Swim Split (750 m) – 19:05
Age Group Rank – 25/44
Overall Rank – 388/648

I still wasn’t moving fast. I rarely do in transition. But I didn’t want to be the slowest one there either. I was close…

T1 Split – 5:52
Age Group Rank – 38/44
Overall Rank – 586/648

The Bike:
I get to the mount line and I get on the bike. I do this cautiously (out of practice clipping in). A couple of quick turns and I am on the first straightaway. Someone passes me… but I am passing quite a few. I glance down at my speedometer, and I am easily going 21 mph. I pass a few more people. I start feeing competative and start to hammer the bike. The course is COMPLETELY closed to vehicular traffic, but can get bumpy and narrow at times. It is mostly flat, but the short hills can kill your speed, as can the sharp and narrow turns. But, whenever I can, I push hard. My Garmin chimes at every 5 mile split while cycling. I almost never see a split time of 16:xx. This year, an 18:xx is the best I could do (most splits have been in the 22:xx minute range). So, I am thrilled to see a 16:10 pop up for my first 5 mile split. I keep pushing as hard as I can. My initial “training day” mentality was gone. I was determined to push it the rest of the way. I was rarely passed by anyone, but I was passing others quite frequently. Getting a hoarse voice from yelling “On Your Left” a lot is a good problem to have! My next two 5 mile splits were both 15:xx minutes! I was ecstatic!

Bike Split – 48:55 (18.4 mph)
Age Group Rank – 16/44
Overall Rank – 204/648

Still can’t move fast in transition…

T2 Split – 3:08
Age Group Rank – 34/44
Overall Rank – 486/648

The Run:
I knew that I aced the bike, and I was determined to carry this forward onto the run. The weather was getting a little warmer and I hit the aid station coming out of transition (first of the day). I drank the Gatorade and wore the water.
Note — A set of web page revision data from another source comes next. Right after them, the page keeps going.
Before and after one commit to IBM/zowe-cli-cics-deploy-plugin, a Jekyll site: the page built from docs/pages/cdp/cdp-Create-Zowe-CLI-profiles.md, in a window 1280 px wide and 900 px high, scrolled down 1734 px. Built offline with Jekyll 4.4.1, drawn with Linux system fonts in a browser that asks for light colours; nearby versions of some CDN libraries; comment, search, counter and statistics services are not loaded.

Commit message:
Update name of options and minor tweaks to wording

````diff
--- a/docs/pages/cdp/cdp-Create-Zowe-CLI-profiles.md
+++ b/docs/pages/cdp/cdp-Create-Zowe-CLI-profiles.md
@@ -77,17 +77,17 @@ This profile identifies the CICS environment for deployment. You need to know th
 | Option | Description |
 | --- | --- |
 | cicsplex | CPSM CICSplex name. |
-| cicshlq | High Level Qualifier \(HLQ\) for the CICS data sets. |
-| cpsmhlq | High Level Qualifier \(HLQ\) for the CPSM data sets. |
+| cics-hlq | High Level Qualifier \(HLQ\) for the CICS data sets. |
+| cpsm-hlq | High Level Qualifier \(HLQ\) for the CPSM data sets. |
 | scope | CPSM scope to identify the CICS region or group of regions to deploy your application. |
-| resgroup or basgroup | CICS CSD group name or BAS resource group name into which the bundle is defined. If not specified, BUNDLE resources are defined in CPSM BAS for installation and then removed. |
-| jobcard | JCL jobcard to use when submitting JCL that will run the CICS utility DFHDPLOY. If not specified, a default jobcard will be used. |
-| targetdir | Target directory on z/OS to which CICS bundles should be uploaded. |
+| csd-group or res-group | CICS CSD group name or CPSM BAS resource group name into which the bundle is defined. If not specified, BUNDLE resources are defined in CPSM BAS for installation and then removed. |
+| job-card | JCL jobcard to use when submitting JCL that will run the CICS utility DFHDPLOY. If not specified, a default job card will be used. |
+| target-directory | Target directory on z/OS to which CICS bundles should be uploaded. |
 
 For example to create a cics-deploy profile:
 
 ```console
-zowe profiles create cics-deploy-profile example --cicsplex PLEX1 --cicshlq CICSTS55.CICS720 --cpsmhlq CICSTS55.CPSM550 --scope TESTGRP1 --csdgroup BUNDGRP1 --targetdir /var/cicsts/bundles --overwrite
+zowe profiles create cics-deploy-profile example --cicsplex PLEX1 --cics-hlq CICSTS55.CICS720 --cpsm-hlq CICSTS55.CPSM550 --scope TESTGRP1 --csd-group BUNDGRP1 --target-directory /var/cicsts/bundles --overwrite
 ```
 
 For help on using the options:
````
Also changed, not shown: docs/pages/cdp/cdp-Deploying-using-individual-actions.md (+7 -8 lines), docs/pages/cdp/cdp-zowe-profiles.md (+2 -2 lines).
I then found someone that was running faster then I wanted to move, and used them as a pacer. I was pleased to find that my legs were not Jello coming off the bike. The run course should have been straightforward…it was one lap around the lake with one “out and back” to make up the rest of the 5k distance. Only problem…nobody was directing traffic. I would estimate that about half of the runners that I saw missed the out and back. Everyone hitting that intersection had no idea where to go and many cut the course (by about a half mile). I ran the full distance. Many didn’t. I don’t think that anything was done to address the issue…although it is the race organizers that are to blame for this mess. I finished my run knowing that the results were tainted. Despite this, I was pleased with my effort and result.

Run Split – 26:28 (8:32/mile)
Age Group Rank – 19/44
Overall Rank – 227/644
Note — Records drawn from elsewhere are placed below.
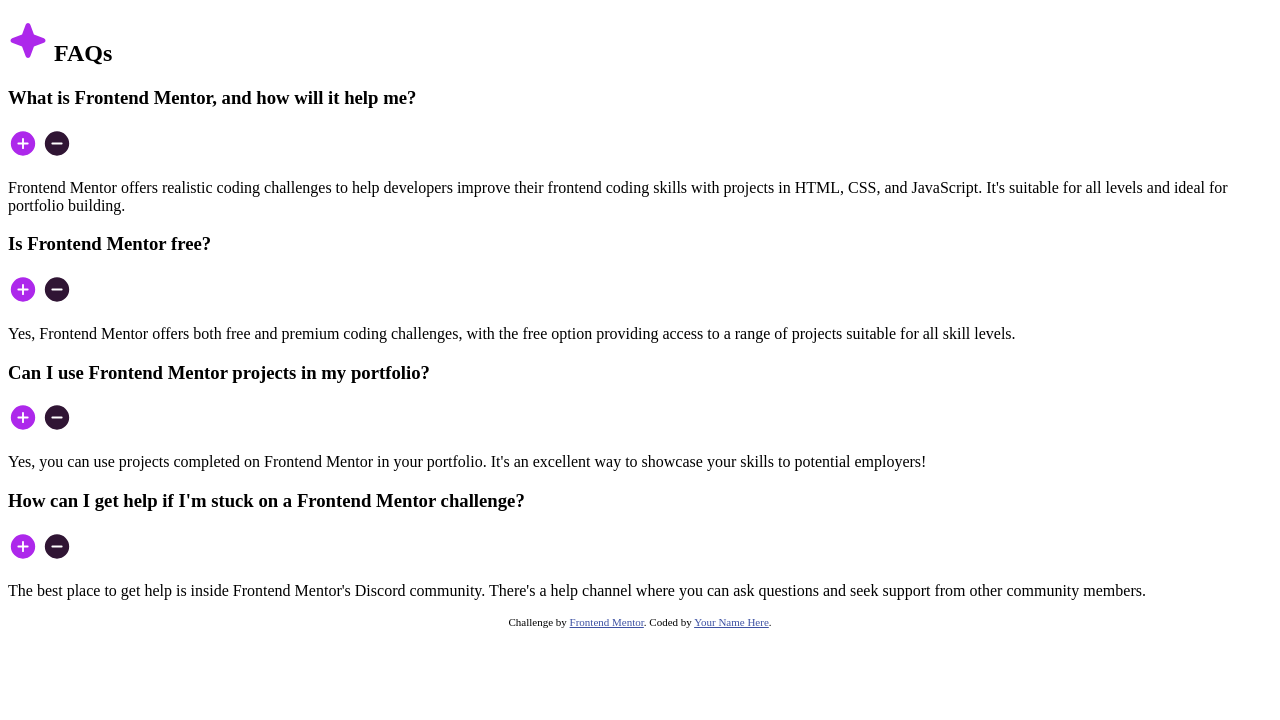
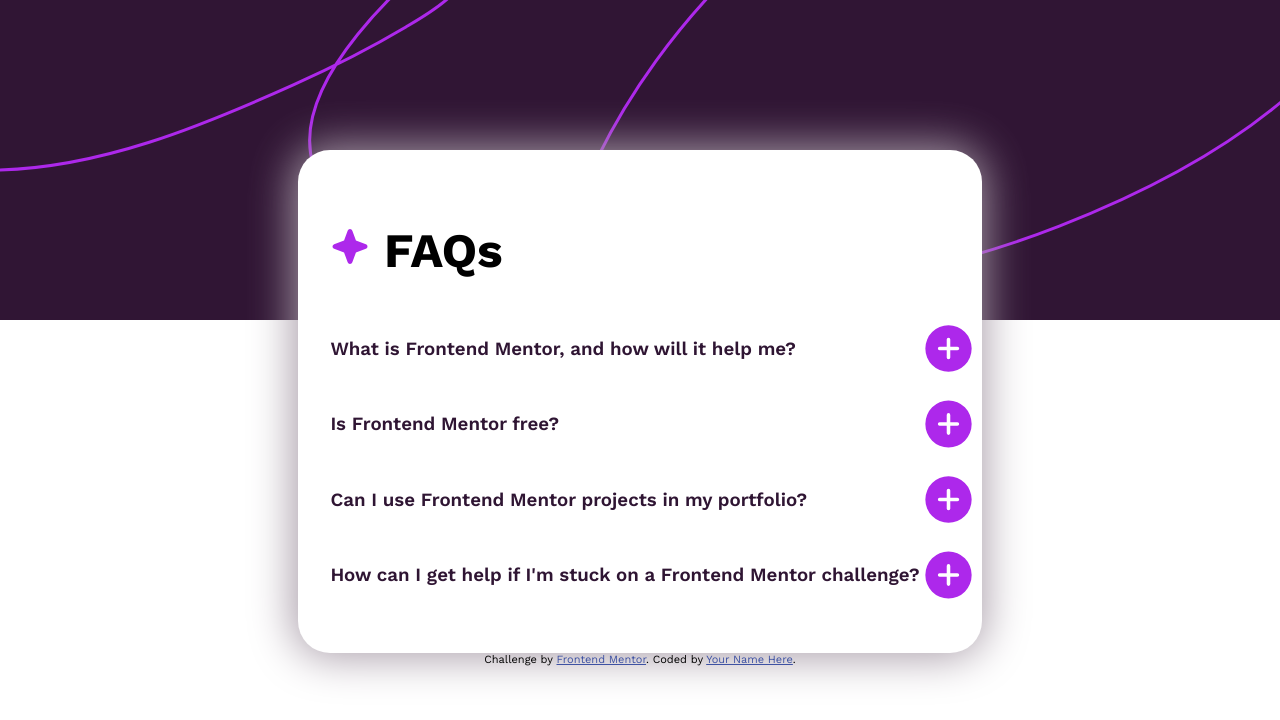
Before and after one commit to divine11111111/faq-accordion-main, a plain HTML site: page index.html in a window 1280 px wide. Drawn offline with nearby package versions, Linux system fonts and the light colour scheme.

Commit message:
complete project

```diff
--- a/index.html
+++ b/index.html
@@ -4,6 +4,10 @@
       <meta charset="UTF-8" />
       <meta name="viewport" content="width=device-width, initial-scale=1.0" />
       <!-- displays site properly based on user's device -->
+
+      <link rel="stylesheet" href="assets/fonts/static/WorkSans-Bold.ttf">
+      <link rel="stylesheet" href="assets/fonts/static/WorkSans-Regular.ttf">
+      <link rel="stylesheet" href="assets/fonts/static/WorkSans-SemiBold.ttf">
 
       <link
          rel="icon"
@@ -43,7 +47,7 @@
                   />
                </div>
             </div>
-            <div class="answer">
+            <div class="answer close">
                <p>
                   Frontend Mentor offers realistic coding challenges to help
                   developers improve their frontend coding skills with projects
@@ -66,7 +70,7 @@
                </div>
             </div>
 
-            <div class="answer">
+            <div class="answer close">
                <p>
                   Yes, Frontend Mentor offers both free and premium coding
                   challenges, with the free option providing access to a range
@@ -87,7 +91,7 @@
                   />
                </div>
             </div>
-            <div class="answer">
+            <div class="answer close">
                <p>
                   Yes, you can use projects completed on Frontend Mentor in your
                   portfolio. It's an excellent way to showcase your skills to
@@ -112,7 +116,7 @@
                </div>
             </div>
 
-            <div class="answer">
+            <div class="answer close">
                <p>
                   The best place to get help is inside Frontend Mentor's Discord
                   community. There's a help channel where you can ask questions
@@ -128,5 +132,7 @@
             >Frontend Mentor</a
          >. Coded by <a href="#">Your Name Here</a>.
       </div>
+
+      <script src="script.js"></script>
    </body>
 </html>
--- a/script.js
+++ b/script.js
@@ -0,0 +1,22 @@
+const questions = document.querySelectorAll(".question");
+
+
+questions.forEach((question) => {
+   question.addEventListener("click", () => {
+let answer = question.nextElementSibling;
+answer.classList.toggle("close");
+
+let plus = document.querySelector("#plus");
+let minus = document.querySelector("#minus");
+
+//change icon
+
+      if (answer.classList.contains("close")) {
+         plus.style.display = "block"; // Show plus icon
+         minus.style.display = "none"; // Hide minus icon
+      } else {
+         plus.style.display = "none"; // Hide plus icon
+         minus.style.display = "block"; // Show minus icon
+      }
+   })
+})
--- a/style.css
+++ b/style.css
@@ -0,0 +1,70 @@
+@import url('https://fonts.googleapis.com/css2?family=Work+Sans:wght@400;600;700&display=swap');
+
+
+body {
+   background: url(assets/images/background-pattern-desktop.svg);
+   background-repeat: no-repeat;
+   display: flex;
+   flex-direction: column;
+   align-items: center;
+   justify-content: center;
+   height: 100vh;
+   font-family: 'Work Sans', sans-serif;
+}
+
+.container {
+   border-radius: 2rem;
+   padding: 2rem;
+   box-shadow: -1px 0px 44px 4px rgba(168,156,168,1);
+   background-color: hsl(0, 0%, 100%);
+}
+
+.con-head {
+   font-size: 3rem;
+   font-weight: 700;
+}
+
+.question {
+   display: flex;
+   justify-content: space-between;
+   margin-bottom: 1rem;
+}
+
+.question h3 {
+   font-weight: 600;
+   color: hsl(292, 42%, 14%);
+}
+
+.question h3:hover {
+   color: hsl(306, 89%, 36%);
+   transition: color .5s ease-in-out;
+   cursor: pointer;
+}
+
+
+.open-close {
+   display: flex;
+   cursor: pointer;
+}
+
+.answer {
+   padding: .7rem;
+   /* background-color: red; */
+}
+
+.close {
+   display: none;
+}
+
+#plus {
+   display: block;
+}
+
+#minus {
+   display: none;
+}
+
+.answer p {
+   font-weight: 400;
+   color: hsl(292, 16%, 49%);
+}
```
Also changed, not shown: 1 other file.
Overall Result – 1:43:27
Age Group Rank – 23/44
Overall Rank – 287/648

Final Thoughts:
I had fun today. It is a beautiful course (it’s my favorite triathlon course) and my third time at this event. I have gained confidence and I have rediscovered my passion for triathlon. I also did much better then I expected given the state of my training. I never would have thought that the bike would be my strongest discipline in an event. This gives me a boost of confidence going into the heart of my triathlon season next month (3 triathlons and one duathlon in 16 days-all events are sprints).


Filed under Race Reports